physicians as consultants and hiring them as speakers] so
that its . . . consulting and speaking schemes were . . .
conduits for the channeling of illegal payments to . . . high
prescribers.”); id. ¶ 10 (“Biogen
did not pay doctors to consult unless they were high
prescribers . . . .[Biogen] retained far more consultants
than it required, and never did anything with the expensive
‘consulting product' that it received.”);
id. ¶ 11 (“Speakers are paid when they
obtain training and paid again when they present, even if no
one attends the scheduled meeting. Biogen constantly trained
speakers . . . even though most speakers would only present
twice (or less) a year and many presented only to a single
person . . . . Biogen selected all speakers based on their
prescribing ability, not their speaking ability.”);
id. ¶ 53 (“Just 300 neurologists . . .
write 30% of all [MS treatment] prescriptions. 1, 200
prescribers write 60% of [MS treatment] prescriptions. Biogen
devised a way to identify and target the doctors who wrote
60% of prescriptions for MS . . . and thus would provide the
‘most bang for the buck.'”); id.
¶ 73 (“None of the feedback from any of the
[consulting] meetings was ever used by Biogen. After an
Executive Summary was prepared, no one expressed any interest
in the opinions of Biogen's expensive
responds that its payments to physicians were exactly the
kind of personal services contracts protected by the
statutory safe harbor adopted by Congress and that the

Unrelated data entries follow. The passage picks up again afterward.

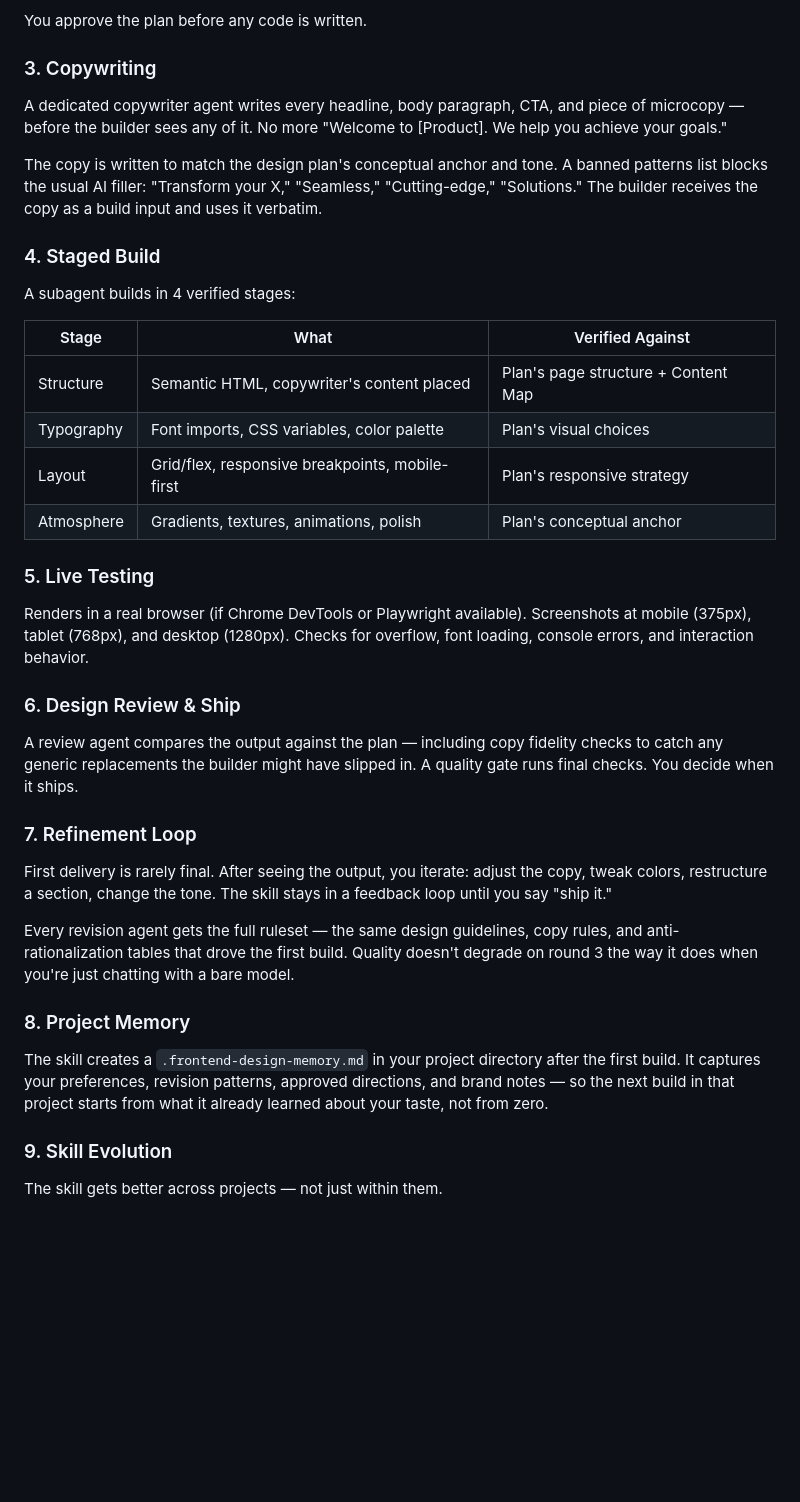
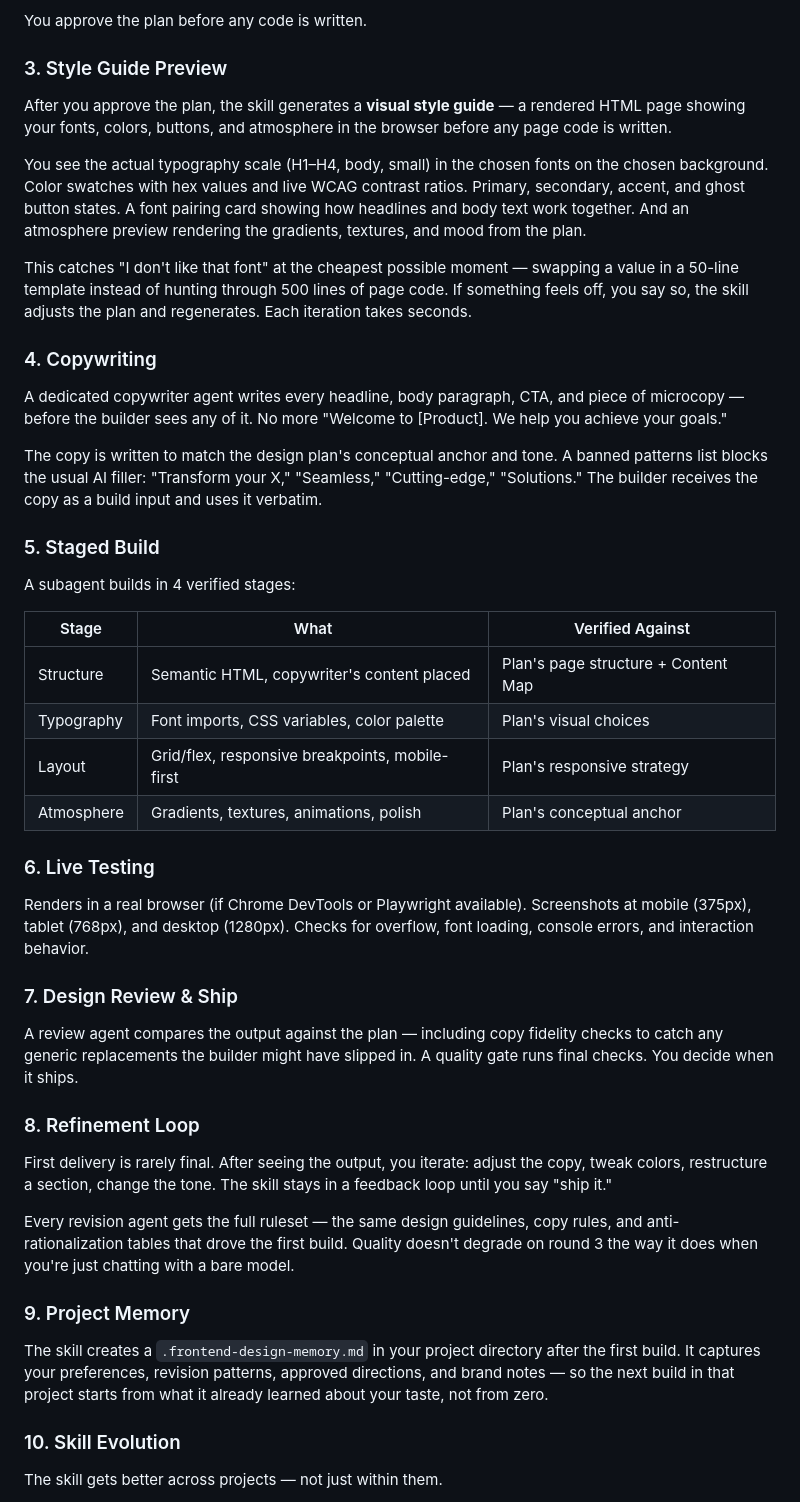
Before and after one commit to highimpact-dev/highimpact-frontend-skill, a Markdown page: README.md, the part around one of its changes. Drawn GitHub-style; blank space fills up the shorter version.

Commit message:
Add style guide preview to README
New section 3 documents the visual style guide — rendered HTML showing fonts,
colors, buttons, and atmosphere before page code is written. Renumbered
remaining sections accordingly.

Co-Authored-By: Claude Opus 4.6 <noreply@anthropic.com>

```diff
--- a/README.md
+++ b/README.md
@@ -87,12 +88,19 @@ The creative phase. Creates a **conceptual anchor** (a metaphor that drives all
 
 You approve the plan before any code is written.
 
-### 3. Copywriting
+### 3. Style Guide Preview
+After you approve the plan, the skill generates a **visual style guide** — a rendered HTML page showing your fonts, colors, buttons, and atmosphere in the browser before any page code is written.
+
+You see the actual typography scale (H1–H4, body, small) in the chosen fonts on the chosen background. Color swatches with hex values and live WCAG contrast ratios. Primary, secondary, accent, and ghost button states. A font pairing card showing how headlines and body text work together. And an atmosphere preview rendering the gradients, textures, and mood from the plan.
+
+This catches "I don't like that font" at the cheapest possible moment — swapping a value in a 50-line template instead of hunting through 500 lines of page code. If something feels off, you say so, the skill adjusts the plan and regenerates. Each iteration takes seconds.
+
+### 4. Copywriting
 A dedicated copywriter agent writes every headline, body paragraph, CTA, and piece of microcopy — before the builder sees any of it. No more "Welcome to [Product]. We help you achieve your goals."
 
 The copy is written to match the design plan's conceptual anchor and tone. A banned patterns list blocks the usual AI filler: "Transform your X," "Seamless," "Cutting-edge," "Solutions." The builder receives the copy as a build input and uses it verbatim.
 
-### 4. Staged Build
+### 5. Staged Build
 A subagent builds in 4 verified stages:
 
 | Stage | What | Verified Against |
@@ -102,21 +110,21 @@ A subagent builds in 4 verified stages:
 | Layout | Grid/flex, responsive breakpoints, mobile-first | Plan's responsive strategy |
 | Atmosphere | Gradients, textures, animations, polish | Plan's conceptual anchor |
 
-### 5. Live Testing
+### 6. Live Testing
 Renders in a real browser (if Chrome DevTools or Playwright available). Screenshots at mobile (375px), tablet (768px), and desktop (1280px). Checks for overflow, font loading, console errors, and interaction behavior.
 
-### 6. Design Review & Ship
+### 7. Design Review & Ship
 A review agent compares the output against the plan — including copy fidelity checks to catch any generic replacements the builder might have slipped in. A quality gate runs final checks. You decide when it ships.
 
-### 7. Refinement Loop
+### 8. Refinement Loop
 First delivery is rarely final. After seeing the output, you iterate: adjust the copy, tweak colors, restructure a section, change the tone. The skill stays in a feedback loop until you say "ship it."
 
 Every revision agent gets the full ruleset — the same design guidelines, copy rules, and anti-rationalization tables that drove the first build. Quality doesn't degrade on round 3 the way it does when you're just chatting with a bare model.
 
-### 8. Project Memory
+### 9. Project Memory
 The skill creates a `.frontend-design-memory.md` in your project directory after the first build. It captures your preferences, revision patterns, approved directions, and brand notes — so the next build in that project starts from what it already learned about your taste, not from zero.
 
-### 9. Skill Evolution
+### 10. Skill Evolution
 
 The skill gets better across projects — not just within them.
 
```
Also changed, not shown: other parts of README.md (+6 -5 lines).
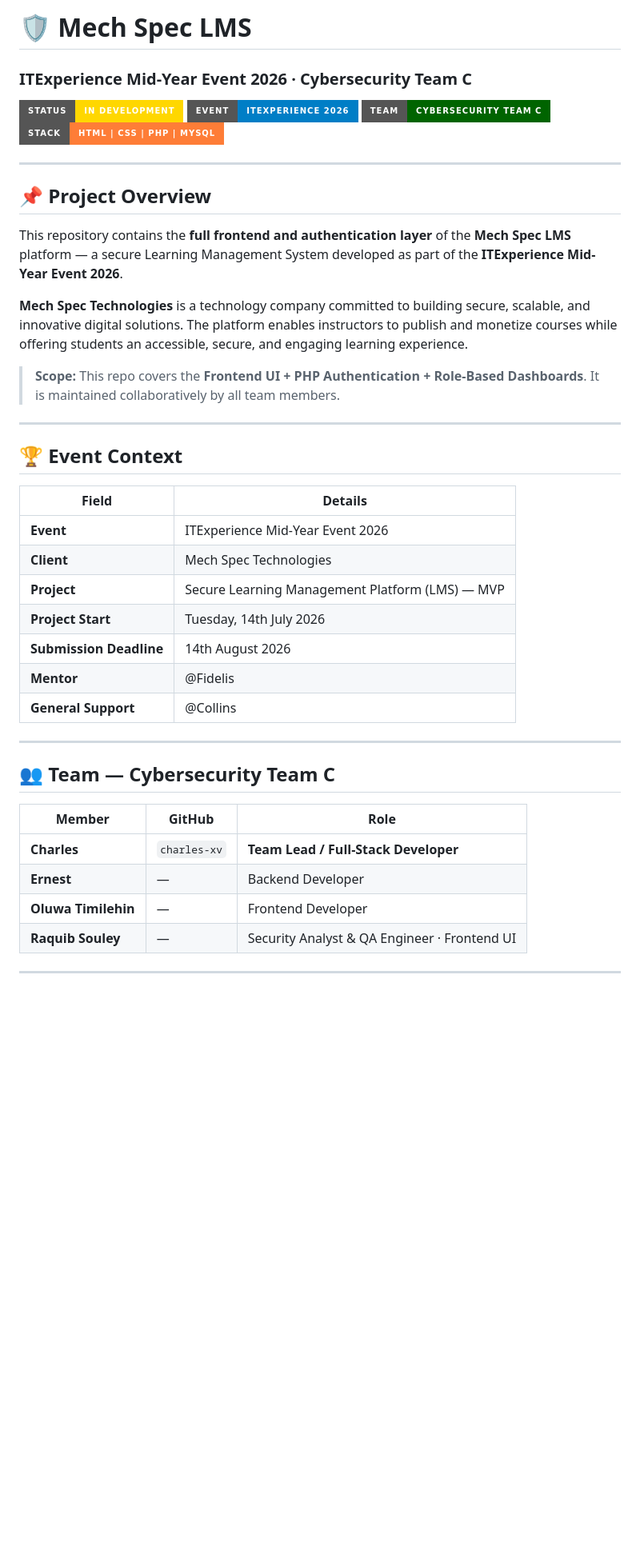
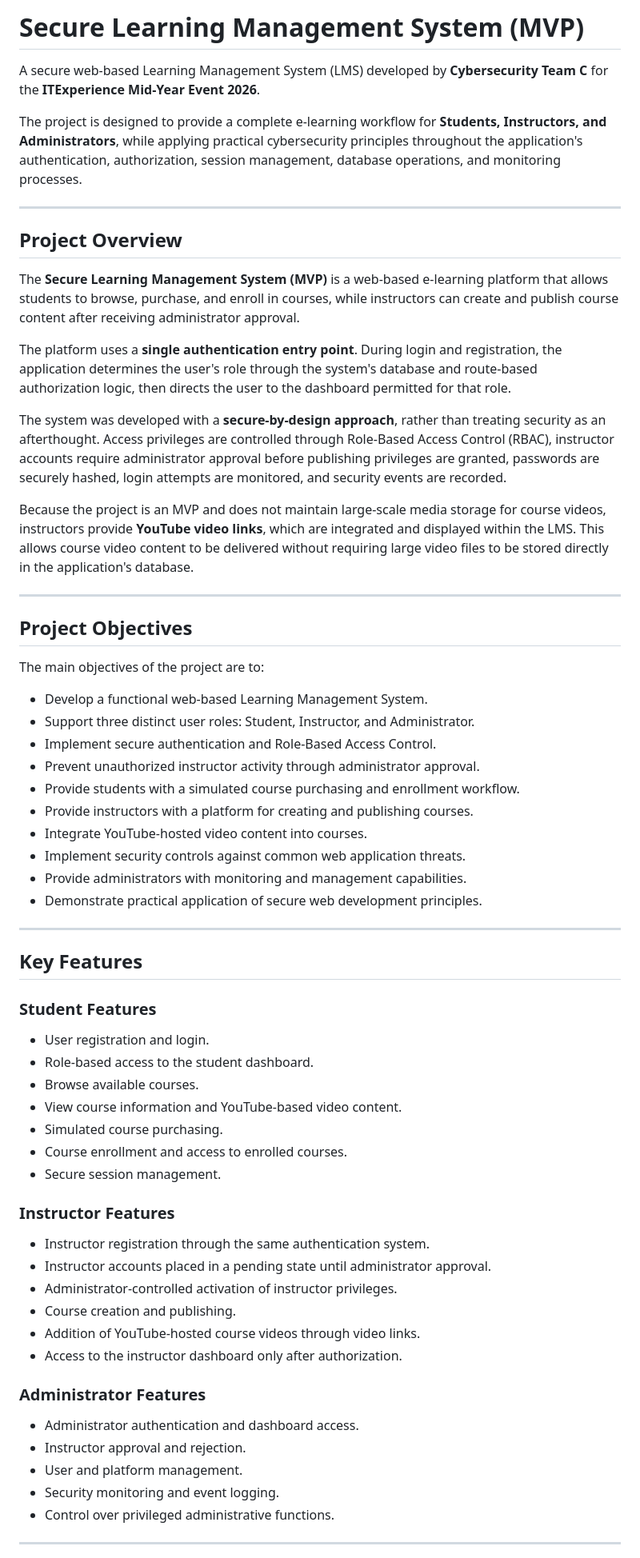
Before and after one commit to charles-xv/IT-experience-project, a Markdown page: README.md, the part around one of its changes. Shown at 80% size. Drawn GitHub-style; badges without logos; blank space fills up the shorter version.

Commit message:
Update README for final project consistency

```diff
--- a/README.md
+++ b/README.md
@@ -1,45 +1,68 @@
-# 🛡️ Mech Spec LMS
-### ITExperience Mid-Year Event 2026 · Cybersecurity Team C
+# Secure Learning Management System (MVP)
 
-![Project Status](https://img.shields.io/badge/Status-In%20Development-gold?style=for-the-badge)
-![Event](https://img.shields.io/badge/Event-ITExperience%202026-blue?style=for-the-badge)
-![Team](https://img.shields.io/badge/Team-Cybersecurity%20Team%20C-darkgreen?style=for-the-badge)
-![Stack](https://img.shields.io/badge/Stack-HTML%20%7C%20CSS%20%7C%20PHP%20%7C%20MySQL-orange?style=for-the-badge)
+A secure web-based Learning Management System (LMS) developed by **Cybersecurity Team C** for the **ITExperience Mid-Year Event 2026**.
+
+The project is designed to provide a complete e-learning workflow for **Students, Instructors, and Administrators**, while applying practical cybersecurity principles throughout the application's authentication, authorization, session management, database operations, and monitoring processes.
 
 ---
 
-## 📌 Project Overview
+## Project Overview
 
-This repository contains the **full frontend and authentication layer** of the **Mech Spec LMS** platform — a secure Learning Management System developed as part of the **ITExperience Mid-Year Event 2026**.
+The **Secure Learning Management System (MVP)** is a web-based e-learning platform that allows students to browse, purchase, and enroll in courses, while instructors can create and publish course content after receiving administrator approval.
 
-**Mech Spec Technologies** is a technology company committed to building secure, scalable, and innovative digital solutions. The platform enables instructors to publish and monetize courses while offering students an accessible, secure, and engaging learning experience.
+The platform uses a **single authentication entry point**. During login and registration, the application determines the user's role through the system's database and route-based authorization logic, then directs the user to the dashboard permitted for that role.
 
-> **Scope:** This repo covers the **Frontend UI + PHP Authentication + Role-Based Dashboards**. It is maintained collaboratively by all team members.
+The system was developed with a **secure-by-design approach**, rather than treating security as an afterthought. Access privileges are controlled through Role-Based Access Control (RBAC), instructor accounts require administrator approval before publishing privileges are granted, passwords are securely hashed, login attempts are monitored, and security events are recorded.
+
+Because the project is an MVP and does not maintain large-scale media storage for course videos, instructors provide **YouTube video links**, which are integrated and displayed within the LMS. This allows course video content to be delivered without requiring large video files to be stored directly in the application's database.
 
 ---
 
-## 🏆 Event Context
+## Project Objectives
 
-| Field | Details |
-|-------|---------|
-| **Event** | ITExperience Mid-Year Event 2026 |
-| **Client** | Mech Spec Technologies |
-| **Project** | Secure Learning Management Platform (LMS) — MVP |
-| **Project Start** | Tuesday, 14th July 2026 |
-| **Submission Deadline** | 14th August 2026 |
-| **Mentor** | @Fidelis |
-| **General Support** | @Collins |
+The main objectives of the project are to:
+
+* Develop a functional web-based Learning Management System.
+* Support three distinct user roles: Student, Instructor, and Administrator.
+* Implement secure authentication and Role-Based Access Control.
+* Prevent unauthorized instructor activity through administrator approval.
+* Provide students with a simulated course purchasing and enrollment workflow.
+* Provide instructors with a platform for creating and publishing courses.
+* Integrate YouTube-hosted video content into courses.
+* Implement security controls against common web application threats.
+* Provide administrators with monitoring and management capabilities.
+* Demonstrate practical application of secure web development principles.
 
 ---
 
-## 👥 Team — Cybersecurity Team C
+## Key Features
 
-| Member | GitHub | Role |
-|--------|--------|------|
-| **Charles** | `charles-xv` | **Team Lead / Full-Stack Developer** |
-| **Ernest** | — | Backend Developer |
-| **Oluwa Timilehin** | — | Frontend Developer |
-| **Raquib Souley** | — | Security Analyst & QA Engineer · Frontend UI |
+### Student Features
+
+* User registration and login.
+* Role-based access to the student dashboard.
+* Browse available courses.
+* View course information and YouTube-based video content.
+* Simulated course purchasing.
+* Course enrollment and access to enrolled courses.
+* Secure session management.
+
+### Instructor Features
+
+* Instructor registration through the same authentication system.
+* Instructor accounts placed in a pending state until administrator approval.
+* Administrator-controlled activation of instructor privileges.
+* Course creation and publishing.
+* Addition of YouTube-hosted course videos through video links.
+* Access to the instructor dashboard only after authorization.
+
+### Administrator Features
+
+* Administrator authentication and dashboard access.
+* Instructor approval and rejection.
+* User and platform management.
+* Security monitoring and event logging.
+* Control over privileged administrative functions.
 
 ---
 
```
Also changed, not shown: other parts of README.md (+242 -122 lines).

Complaint fails to plead with specificity Defendant's
failure to comply with the safe harbor requirements.